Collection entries

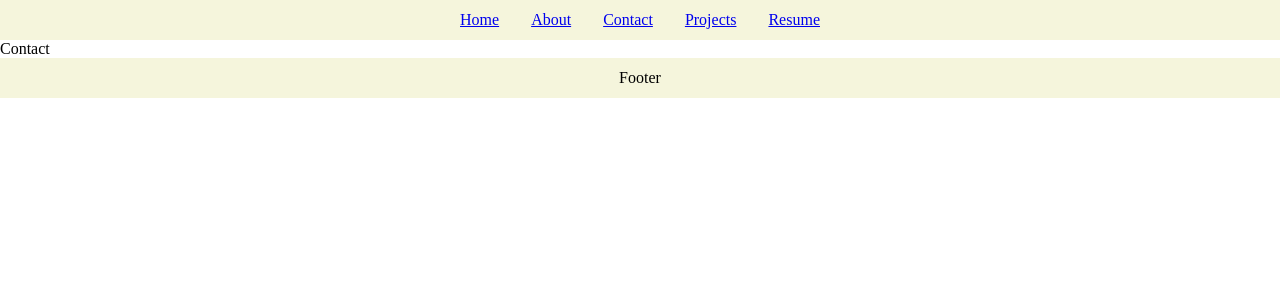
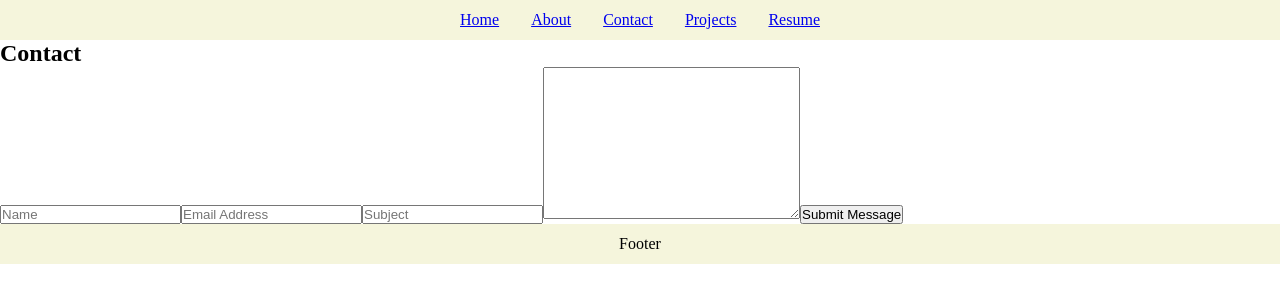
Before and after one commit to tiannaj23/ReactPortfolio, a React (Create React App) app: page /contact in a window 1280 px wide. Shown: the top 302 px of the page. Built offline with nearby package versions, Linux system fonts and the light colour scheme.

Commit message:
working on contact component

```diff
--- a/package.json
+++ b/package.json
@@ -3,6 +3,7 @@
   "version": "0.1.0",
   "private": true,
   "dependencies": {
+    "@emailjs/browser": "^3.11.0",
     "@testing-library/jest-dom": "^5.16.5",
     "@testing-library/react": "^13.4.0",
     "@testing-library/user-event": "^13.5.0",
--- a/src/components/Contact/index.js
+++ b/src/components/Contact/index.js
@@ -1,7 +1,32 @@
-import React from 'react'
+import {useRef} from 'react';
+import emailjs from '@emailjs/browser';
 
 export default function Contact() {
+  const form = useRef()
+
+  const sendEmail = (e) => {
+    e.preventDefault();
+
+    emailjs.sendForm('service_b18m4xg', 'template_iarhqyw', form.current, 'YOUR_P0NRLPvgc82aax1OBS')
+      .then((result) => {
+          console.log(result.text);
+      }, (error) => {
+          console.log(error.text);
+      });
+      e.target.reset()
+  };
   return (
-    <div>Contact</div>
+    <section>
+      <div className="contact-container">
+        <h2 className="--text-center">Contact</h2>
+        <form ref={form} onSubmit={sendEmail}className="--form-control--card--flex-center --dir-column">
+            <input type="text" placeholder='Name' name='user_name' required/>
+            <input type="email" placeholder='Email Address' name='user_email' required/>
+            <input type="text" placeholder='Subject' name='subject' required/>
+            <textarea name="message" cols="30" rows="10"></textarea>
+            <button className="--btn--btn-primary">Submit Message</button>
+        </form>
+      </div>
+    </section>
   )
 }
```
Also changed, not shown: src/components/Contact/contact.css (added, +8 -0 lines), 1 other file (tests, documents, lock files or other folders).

---

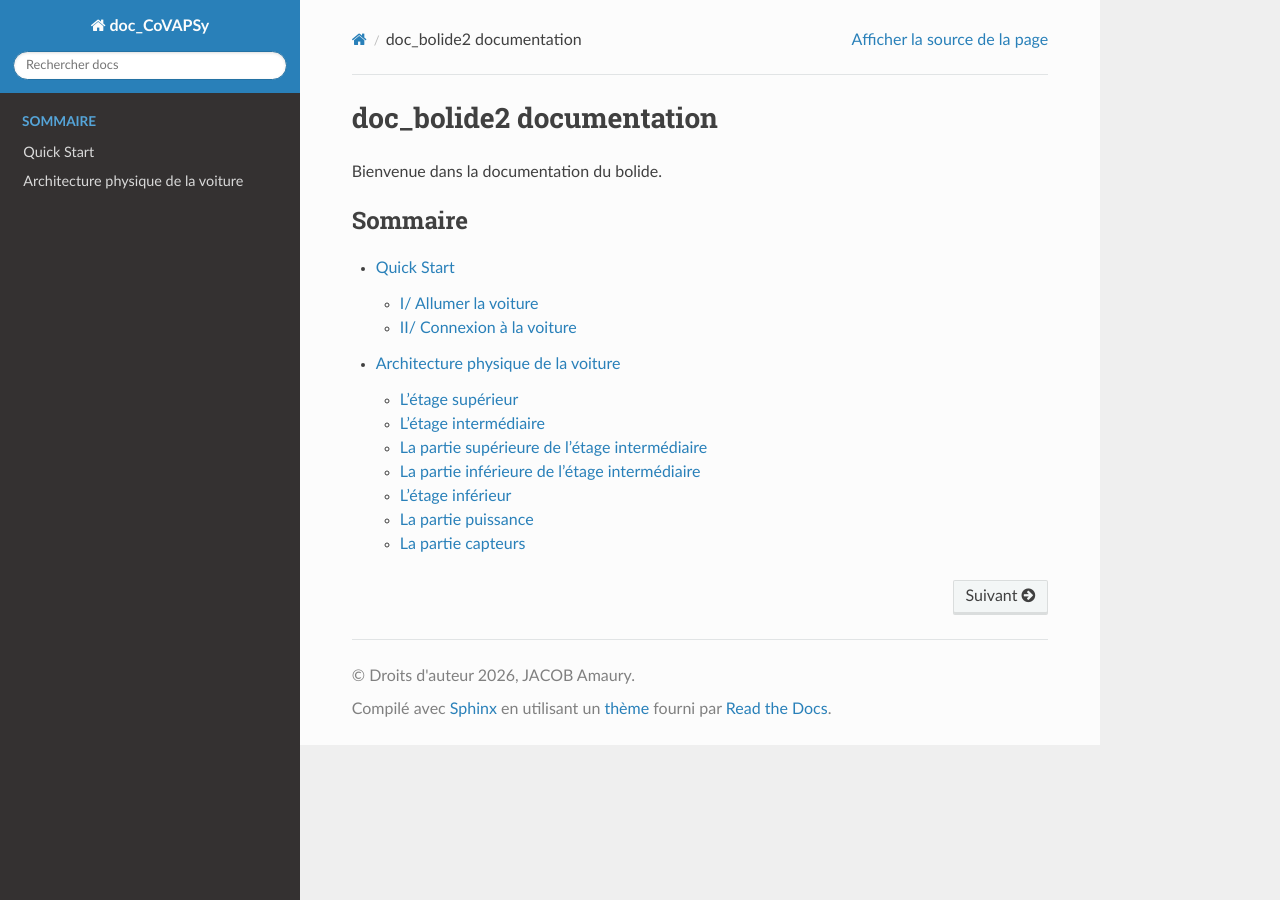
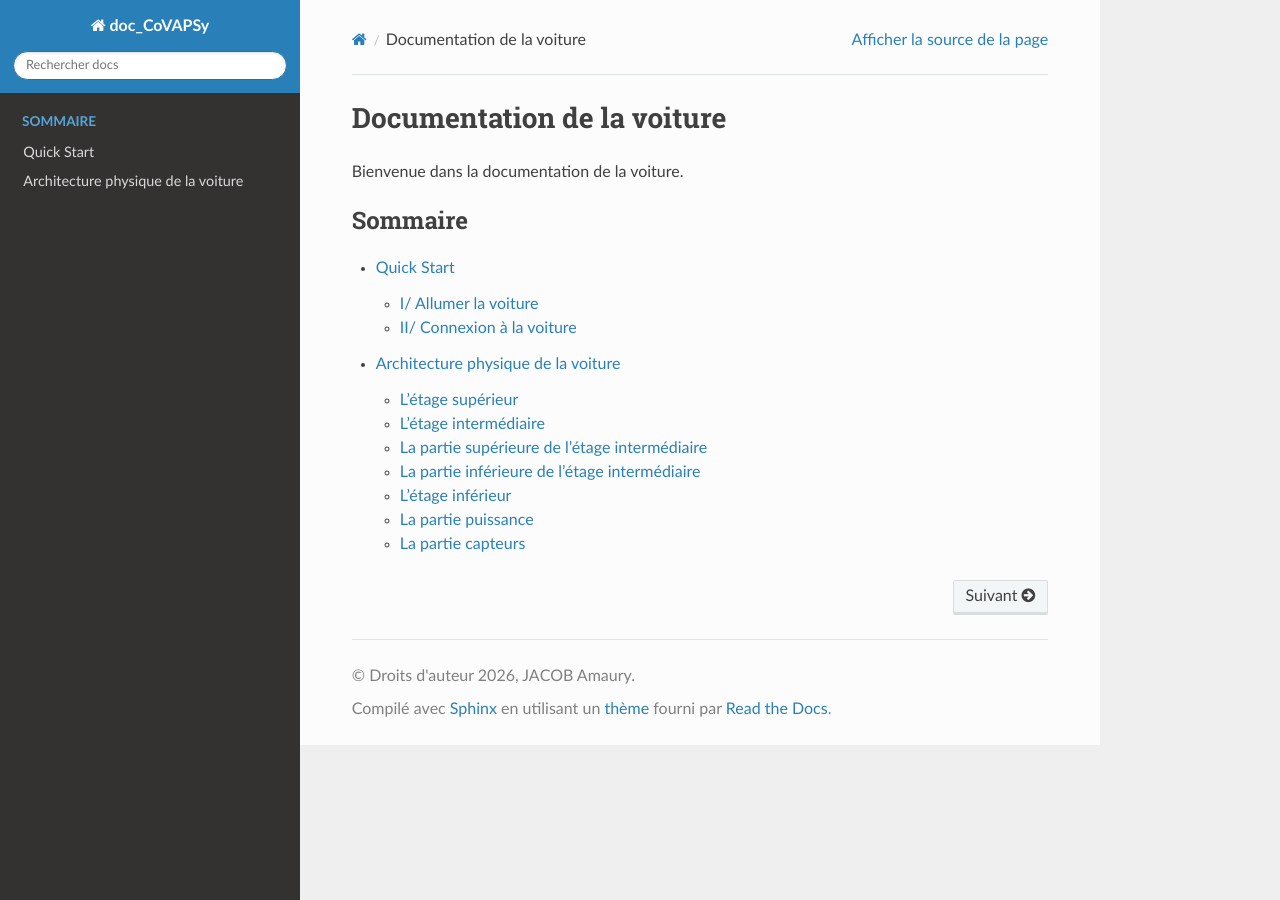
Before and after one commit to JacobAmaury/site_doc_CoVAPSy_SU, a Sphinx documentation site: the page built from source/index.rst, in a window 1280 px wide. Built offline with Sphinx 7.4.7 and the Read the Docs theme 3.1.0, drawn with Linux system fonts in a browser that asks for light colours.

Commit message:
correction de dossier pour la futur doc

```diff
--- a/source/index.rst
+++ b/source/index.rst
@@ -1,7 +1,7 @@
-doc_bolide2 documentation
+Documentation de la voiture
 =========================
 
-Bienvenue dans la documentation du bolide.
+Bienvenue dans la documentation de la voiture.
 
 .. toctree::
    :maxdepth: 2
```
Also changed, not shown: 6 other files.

...

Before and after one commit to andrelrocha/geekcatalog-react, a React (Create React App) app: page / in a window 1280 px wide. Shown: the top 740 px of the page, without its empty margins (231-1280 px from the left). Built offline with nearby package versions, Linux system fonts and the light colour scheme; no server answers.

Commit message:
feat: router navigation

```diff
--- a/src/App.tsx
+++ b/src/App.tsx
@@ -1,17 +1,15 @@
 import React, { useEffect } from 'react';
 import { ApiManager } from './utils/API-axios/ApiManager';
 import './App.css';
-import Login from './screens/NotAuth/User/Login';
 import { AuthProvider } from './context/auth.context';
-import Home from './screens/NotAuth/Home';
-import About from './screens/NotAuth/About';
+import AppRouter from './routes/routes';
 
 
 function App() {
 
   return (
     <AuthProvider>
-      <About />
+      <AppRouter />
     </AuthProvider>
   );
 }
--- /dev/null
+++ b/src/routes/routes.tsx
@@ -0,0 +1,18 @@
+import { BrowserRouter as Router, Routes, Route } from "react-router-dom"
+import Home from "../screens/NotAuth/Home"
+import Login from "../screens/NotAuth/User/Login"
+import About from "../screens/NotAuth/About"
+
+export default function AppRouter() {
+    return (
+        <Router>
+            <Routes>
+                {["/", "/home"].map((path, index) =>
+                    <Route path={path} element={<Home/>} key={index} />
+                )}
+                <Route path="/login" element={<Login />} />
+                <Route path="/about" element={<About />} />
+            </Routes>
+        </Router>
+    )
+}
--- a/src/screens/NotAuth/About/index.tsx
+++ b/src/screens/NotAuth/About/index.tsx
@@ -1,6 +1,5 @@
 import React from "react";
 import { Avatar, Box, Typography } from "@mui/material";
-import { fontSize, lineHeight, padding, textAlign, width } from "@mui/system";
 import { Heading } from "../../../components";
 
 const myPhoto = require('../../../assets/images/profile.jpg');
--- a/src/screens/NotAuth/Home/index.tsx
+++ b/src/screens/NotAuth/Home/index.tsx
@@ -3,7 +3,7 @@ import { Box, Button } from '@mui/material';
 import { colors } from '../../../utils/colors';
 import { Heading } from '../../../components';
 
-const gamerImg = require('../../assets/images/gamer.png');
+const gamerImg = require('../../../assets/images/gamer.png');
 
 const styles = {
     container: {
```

What needs to be done> Return every line from the records above that holds the word "Login".

Answer to this task>
-import Login from './screens/NotAuth/User/Login';
+import Login from "../screens/NotAuth/User/Login"
+                <Route path="/login" element={<Login />} />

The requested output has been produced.